Task to complete: Restate the records in their entirety, word for word.

[[ Data excerpts, beginning ]]

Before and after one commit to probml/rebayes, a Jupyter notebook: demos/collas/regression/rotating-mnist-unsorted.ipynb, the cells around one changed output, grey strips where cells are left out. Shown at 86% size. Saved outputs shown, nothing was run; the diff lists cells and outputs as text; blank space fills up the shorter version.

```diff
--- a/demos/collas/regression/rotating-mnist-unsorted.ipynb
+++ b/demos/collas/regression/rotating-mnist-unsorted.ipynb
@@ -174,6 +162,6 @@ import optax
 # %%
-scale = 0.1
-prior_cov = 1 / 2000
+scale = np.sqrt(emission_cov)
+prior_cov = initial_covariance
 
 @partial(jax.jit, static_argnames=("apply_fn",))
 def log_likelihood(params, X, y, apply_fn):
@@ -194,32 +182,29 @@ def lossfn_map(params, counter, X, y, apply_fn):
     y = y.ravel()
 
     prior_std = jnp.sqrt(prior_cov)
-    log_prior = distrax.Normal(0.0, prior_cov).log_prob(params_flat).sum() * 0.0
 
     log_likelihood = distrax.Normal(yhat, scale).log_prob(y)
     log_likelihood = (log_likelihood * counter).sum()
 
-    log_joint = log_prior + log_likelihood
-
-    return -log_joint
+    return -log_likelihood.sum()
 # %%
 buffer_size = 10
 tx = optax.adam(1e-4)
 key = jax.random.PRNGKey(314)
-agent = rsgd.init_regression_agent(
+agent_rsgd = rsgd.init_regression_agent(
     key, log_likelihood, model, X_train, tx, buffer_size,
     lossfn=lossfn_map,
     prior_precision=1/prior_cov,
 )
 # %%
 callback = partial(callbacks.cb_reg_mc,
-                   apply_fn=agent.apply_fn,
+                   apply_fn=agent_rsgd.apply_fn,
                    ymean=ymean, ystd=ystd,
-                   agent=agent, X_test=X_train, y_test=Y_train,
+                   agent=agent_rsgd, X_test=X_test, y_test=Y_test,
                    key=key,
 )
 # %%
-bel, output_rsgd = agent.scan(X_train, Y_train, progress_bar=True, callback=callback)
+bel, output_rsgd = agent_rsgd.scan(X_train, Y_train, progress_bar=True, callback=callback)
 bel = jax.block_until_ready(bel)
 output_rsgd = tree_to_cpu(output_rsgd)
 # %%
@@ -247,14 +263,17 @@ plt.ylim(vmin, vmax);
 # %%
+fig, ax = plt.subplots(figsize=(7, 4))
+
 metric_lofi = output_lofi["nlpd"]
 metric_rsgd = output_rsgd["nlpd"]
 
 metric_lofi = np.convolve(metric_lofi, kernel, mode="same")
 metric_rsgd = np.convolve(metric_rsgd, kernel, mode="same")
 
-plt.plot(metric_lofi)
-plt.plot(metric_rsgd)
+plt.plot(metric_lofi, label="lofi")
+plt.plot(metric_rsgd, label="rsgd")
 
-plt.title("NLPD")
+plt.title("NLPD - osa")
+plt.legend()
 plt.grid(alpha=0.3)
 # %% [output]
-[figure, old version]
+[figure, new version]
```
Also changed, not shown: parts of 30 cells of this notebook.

[[ Data excerpts, end ]]

Answer to the problem:
Before and after one commit to probml/rebayes, a Jupyter notebook: demos/collas/regression/rotating-mnist-unsorted.ipynb, the cells around one changed output, grey strips where cells are left out. Shown at 86% size. Saved outputs shown, nothing was run; the diff lists cells and outputs as text; blank space fills up the shorter version.

```diff
--- a/demos/collas/regression/rotating-mnist-unsorted.ipynb
+++ b/demos/collas/regression/rotating-mnist-unsorted.ipynb
@@ -174,6 +162,6 @@ import optax
 # %%
-scale = 0.1
-prior_cov = 1 / 2000
+scale = np.sqrt(emission_cov)
+prior_cov = initial_covariance
 
 @partial(jax.jit, static_argnames=("apply_fn",))
 def log_likelihood(params, X, y, apply_fn):
@@ -194,32 +182,29 @@ def lossfn_map(params, counter, X, y, apply_fn):
     y = y.ravel()
 
     prior_std = jnp.sqrt(prior_cov)
-    log_prior = distrax.Normal(0.0, prior_cov).log_prob(params_flat).sum() * 0.0
 
     log_likelihood = distrax.Normal(yhat, scale).log_prob(y)
     log_likelihood = (log_likelihood * counter).sum()
 
-    log_joint = log_prior + log_likelihood
-
-    return -log_joint
+    return -log_likelihood.sum()
 # %%
 buffer_size = 10
 tx = optax.adam(1e-4)
 key = jax.random.PRNGKey(314)
-agent = rsgd.init_regression_agent(
+agent_rsgd = rsgd.init_regression_agent(
     key, log_likelihood, model, X_train, tx, buffer_size,
     lossfn=lossfn_map,
     prior_precision=1/prior_cov,
 )
 # %%
 callback = partial(callbacks.cb_reg_mc,
-                   apply_fn=agent.apply_fn,
+                   apply_fn=agent_rsgd.apply_fn,
                    ymean=ymean, ystd=ystd,
-                   agent=agent, X_test=X_train, y_test=Y_train,
+                   agent=agent_rsgd, X_test=X_test, y_test=Y_test,
                    key=key,
 )
 # %%
-bel, output_rsgd = agent.scan(X_train, Y_train, progress_bar=True, callback=callback)
+bel, output_rsgd = agent_rsgd.scan(X_train, Y_train, progress_bar=True, callback=callback)
 bel = jax.block_until_ready(bel)
 output_rsgd = tree_to_cpu(output_rsgd)
 # %%
@@ -247,14 +263,17 @@ plt.ylim(vmin, vmax);
 # %%
+fig, ax = plt.subplots(figsize=(7, 4))
+
 metric_lofi = output_lofi["nlpd"]
 metric_rsgd = output_rsgd["nlpd"]
 
 metric_lofi = np.convolve(metric_lofi, kernel, mode="same")
 metric_rsgd = np.convolve(metric_rsgd, kernel, mode="same")
 
-plt.plot(metric_lofi)
-plt.plot(metric_rsgd)
+plt.plot(metric_lofi, label="lofi")
+plt.plot(metric_rsgd, label="rsgd")
 
-plt.title("NLPD")
+plt.title("NLPD - osa")
+plt.legend()
 plt.grid(alpha=0.3)
 # %% [output]
-[figure, old version]
+[figure, new version]
```
Also changed, not shown: parts of 30 cells of this notebook.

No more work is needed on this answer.